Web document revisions
╔══

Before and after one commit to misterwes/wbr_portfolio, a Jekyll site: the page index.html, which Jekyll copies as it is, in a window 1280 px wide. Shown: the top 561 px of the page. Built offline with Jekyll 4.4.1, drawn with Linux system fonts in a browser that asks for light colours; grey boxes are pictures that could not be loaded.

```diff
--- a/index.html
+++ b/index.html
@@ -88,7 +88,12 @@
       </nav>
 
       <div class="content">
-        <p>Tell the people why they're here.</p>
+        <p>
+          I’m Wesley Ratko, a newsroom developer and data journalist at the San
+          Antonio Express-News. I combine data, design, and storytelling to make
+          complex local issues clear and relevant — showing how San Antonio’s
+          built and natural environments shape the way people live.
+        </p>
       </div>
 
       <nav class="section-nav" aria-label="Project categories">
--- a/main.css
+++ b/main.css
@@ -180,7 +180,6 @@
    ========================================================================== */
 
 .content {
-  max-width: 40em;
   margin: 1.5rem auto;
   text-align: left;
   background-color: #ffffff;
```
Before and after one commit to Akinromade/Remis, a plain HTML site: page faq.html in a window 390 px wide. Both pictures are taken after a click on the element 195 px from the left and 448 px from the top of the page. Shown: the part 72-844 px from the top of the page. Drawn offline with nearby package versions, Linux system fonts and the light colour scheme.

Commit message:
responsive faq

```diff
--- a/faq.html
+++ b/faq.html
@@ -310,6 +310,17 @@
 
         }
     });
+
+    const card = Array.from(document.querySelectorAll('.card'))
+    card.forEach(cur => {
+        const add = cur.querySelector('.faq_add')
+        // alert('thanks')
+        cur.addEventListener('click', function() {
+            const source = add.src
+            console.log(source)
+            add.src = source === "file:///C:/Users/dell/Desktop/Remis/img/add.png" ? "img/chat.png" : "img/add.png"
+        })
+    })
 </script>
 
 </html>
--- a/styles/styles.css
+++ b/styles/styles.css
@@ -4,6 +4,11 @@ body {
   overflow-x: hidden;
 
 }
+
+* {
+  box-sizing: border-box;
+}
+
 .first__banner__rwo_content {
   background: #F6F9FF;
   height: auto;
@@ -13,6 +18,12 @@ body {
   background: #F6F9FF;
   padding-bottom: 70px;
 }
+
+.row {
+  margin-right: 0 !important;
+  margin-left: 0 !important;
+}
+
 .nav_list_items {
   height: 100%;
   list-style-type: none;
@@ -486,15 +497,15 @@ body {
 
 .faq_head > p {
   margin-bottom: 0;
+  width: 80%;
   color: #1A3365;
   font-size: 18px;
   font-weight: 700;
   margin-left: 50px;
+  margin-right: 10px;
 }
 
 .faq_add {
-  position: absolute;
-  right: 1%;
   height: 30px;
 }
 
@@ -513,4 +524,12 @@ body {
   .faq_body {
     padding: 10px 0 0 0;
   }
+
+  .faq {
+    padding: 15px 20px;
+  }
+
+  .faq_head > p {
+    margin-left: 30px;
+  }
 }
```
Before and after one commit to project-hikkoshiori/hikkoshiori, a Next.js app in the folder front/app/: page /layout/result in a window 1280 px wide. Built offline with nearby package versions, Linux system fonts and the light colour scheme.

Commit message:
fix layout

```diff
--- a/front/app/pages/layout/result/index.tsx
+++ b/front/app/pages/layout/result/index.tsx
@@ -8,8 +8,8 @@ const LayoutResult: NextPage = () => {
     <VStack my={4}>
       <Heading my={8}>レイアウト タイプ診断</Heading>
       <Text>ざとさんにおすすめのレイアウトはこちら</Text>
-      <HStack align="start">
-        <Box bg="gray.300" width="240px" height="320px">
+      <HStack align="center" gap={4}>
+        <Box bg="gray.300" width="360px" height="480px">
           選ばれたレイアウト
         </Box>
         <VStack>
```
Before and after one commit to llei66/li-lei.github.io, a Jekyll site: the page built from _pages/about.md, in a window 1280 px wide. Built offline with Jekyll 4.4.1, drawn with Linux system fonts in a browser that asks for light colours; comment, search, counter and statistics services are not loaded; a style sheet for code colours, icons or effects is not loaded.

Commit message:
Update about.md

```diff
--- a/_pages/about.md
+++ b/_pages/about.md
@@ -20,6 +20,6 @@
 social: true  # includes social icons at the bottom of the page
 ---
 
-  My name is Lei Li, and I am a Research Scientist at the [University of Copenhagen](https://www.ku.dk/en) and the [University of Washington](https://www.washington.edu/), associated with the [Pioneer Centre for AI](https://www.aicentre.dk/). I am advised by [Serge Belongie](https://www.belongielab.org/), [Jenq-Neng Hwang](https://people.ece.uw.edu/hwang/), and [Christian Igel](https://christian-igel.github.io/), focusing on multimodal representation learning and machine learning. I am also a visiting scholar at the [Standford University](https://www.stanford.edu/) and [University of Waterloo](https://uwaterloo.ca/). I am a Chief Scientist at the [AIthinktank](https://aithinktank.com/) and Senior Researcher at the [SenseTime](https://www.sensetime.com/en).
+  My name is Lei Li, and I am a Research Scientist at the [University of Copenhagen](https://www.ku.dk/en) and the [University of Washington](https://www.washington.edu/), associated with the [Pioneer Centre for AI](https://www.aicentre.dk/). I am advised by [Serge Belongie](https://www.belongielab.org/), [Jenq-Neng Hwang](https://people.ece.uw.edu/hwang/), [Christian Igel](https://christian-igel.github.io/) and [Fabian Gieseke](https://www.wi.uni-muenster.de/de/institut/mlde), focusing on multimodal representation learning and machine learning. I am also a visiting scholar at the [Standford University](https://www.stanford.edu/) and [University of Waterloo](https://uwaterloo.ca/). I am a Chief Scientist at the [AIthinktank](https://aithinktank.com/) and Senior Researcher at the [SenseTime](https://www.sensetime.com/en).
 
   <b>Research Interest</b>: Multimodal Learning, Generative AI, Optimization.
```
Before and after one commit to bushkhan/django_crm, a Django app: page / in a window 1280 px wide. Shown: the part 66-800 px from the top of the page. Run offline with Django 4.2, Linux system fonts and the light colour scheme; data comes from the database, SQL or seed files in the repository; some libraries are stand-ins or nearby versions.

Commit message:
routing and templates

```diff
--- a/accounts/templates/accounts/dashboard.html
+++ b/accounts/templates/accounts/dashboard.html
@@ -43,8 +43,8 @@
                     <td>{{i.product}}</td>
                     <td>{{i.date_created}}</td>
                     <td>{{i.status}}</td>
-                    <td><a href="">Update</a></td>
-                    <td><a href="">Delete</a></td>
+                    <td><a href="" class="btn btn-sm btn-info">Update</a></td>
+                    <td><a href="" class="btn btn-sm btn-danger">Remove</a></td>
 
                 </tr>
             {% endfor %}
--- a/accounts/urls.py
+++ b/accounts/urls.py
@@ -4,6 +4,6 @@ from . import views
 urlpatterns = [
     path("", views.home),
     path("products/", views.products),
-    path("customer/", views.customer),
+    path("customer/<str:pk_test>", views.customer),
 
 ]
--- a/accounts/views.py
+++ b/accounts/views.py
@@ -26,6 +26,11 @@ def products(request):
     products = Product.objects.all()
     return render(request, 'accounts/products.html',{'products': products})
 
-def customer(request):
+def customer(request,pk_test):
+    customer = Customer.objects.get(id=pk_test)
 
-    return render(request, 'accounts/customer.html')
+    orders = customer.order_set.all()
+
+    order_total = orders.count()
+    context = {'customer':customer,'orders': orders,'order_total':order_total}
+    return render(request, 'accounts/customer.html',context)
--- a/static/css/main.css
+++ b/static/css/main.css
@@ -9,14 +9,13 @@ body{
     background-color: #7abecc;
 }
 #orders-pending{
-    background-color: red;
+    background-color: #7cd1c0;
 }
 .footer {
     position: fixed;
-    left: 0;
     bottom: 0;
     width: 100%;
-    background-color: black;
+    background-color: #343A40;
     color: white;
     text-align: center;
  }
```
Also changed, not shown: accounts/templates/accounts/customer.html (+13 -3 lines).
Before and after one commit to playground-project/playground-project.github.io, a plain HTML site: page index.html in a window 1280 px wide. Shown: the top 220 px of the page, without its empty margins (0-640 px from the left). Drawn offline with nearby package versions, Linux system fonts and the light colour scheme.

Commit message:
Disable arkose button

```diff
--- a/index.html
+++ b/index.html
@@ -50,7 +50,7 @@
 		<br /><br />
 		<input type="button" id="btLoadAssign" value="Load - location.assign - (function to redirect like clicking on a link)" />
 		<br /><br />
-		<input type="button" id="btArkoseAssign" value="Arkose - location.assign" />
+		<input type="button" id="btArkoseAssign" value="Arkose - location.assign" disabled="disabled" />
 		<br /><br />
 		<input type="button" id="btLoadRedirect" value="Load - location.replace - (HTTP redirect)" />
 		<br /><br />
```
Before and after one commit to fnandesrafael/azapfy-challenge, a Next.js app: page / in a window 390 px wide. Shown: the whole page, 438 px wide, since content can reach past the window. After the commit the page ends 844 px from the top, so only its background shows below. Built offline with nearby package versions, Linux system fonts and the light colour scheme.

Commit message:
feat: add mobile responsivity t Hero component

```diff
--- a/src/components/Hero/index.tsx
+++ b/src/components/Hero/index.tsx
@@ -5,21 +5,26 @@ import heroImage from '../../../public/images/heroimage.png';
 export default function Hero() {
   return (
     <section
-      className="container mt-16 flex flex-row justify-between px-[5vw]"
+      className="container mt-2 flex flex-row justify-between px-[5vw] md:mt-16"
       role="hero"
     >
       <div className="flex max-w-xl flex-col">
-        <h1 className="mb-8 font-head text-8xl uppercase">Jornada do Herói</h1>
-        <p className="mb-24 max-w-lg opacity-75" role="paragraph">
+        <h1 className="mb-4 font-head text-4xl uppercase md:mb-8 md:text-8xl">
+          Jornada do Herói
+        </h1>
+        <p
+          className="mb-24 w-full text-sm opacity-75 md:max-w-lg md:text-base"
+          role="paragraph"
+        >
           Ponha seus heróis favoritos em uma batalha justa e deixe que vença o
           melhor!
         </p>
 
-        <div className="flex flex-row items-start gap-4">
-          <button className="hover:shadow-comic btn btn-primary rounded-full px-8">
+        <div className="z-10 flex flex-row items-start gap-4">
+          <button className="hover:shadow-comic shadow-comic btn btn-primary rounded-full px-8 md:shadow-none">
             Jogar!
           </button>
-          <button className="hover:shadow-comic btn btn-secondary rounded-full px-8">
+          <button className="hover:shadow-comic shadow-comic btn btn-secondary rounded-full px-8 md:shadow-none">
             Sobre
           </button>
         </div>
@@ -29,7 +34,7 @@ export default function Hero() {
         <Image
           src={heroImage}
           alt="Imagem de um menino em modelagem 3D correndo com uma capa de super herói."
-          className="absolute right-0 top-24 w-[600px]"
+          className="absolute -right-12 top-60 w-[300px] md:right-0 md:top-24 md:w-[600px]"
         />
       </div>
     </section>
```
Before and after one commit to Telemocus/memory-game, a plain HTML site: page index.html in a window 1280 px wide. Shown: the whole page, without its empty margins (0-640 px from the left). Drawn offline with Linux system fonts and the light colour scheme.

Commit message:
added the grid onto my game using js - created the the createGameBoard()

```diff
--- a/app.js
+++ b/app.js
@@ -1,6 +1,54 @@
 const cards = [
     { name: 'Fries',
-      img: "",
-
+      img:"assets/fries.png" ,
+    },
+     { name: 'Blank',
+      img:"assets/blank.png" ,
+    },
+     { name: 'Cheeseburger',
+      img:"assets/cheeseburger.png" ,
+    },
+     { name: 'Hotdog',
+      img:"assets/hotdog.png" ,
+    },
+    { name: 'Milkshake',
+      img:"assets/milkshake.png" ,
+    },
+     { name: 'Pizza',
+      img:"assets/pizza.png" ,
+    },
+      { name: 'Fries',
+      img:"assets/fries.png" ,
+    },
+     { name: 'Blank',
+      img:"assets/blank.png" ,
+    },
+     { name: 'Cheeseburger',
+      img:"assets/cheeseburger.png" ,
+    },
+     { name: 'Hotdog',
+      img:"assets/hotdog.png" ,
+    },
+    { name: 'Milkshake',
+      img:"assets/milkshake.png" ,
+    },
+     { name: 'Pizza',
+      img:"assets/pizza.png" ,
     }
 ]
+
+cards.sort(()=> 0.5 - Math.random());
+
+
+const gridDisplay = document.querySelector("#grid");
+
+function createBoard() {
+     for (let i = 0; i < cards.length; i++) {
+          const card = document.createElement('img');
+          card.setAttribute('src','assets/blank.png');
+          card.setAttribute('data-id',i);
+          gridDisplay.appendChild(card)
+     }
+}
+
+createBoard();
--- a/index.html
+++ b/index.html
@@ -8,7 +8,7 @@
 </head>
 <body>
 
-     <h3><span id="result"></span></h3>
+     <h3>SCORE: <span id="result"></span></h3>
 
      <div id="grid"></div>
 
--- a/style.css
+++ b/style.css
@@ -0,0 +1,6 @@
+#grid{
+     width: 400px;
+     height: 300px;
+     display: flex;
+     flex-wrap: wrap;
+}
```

╚══

### Your assignment
Report the lines above that contain "customer".

### Response
-    path("customer/", views.customer),
+    path("customer/<str:pk_test>", views.customer),
-def customer(request):
+def customer(request,pk_test):
+    customer = Customer.objects.get(id=pk_test)
-    return render(request, 'accounts/customer.html')
+    orders = customer.order_set.all()
+    context = {'customer':customer,'orders': orders,'order_total':order_total}
+    return render(request, 'accounts/customer.html',context)
Also changed, not shown: accounts/templates/accounts/customer.html (+13 -3 lines).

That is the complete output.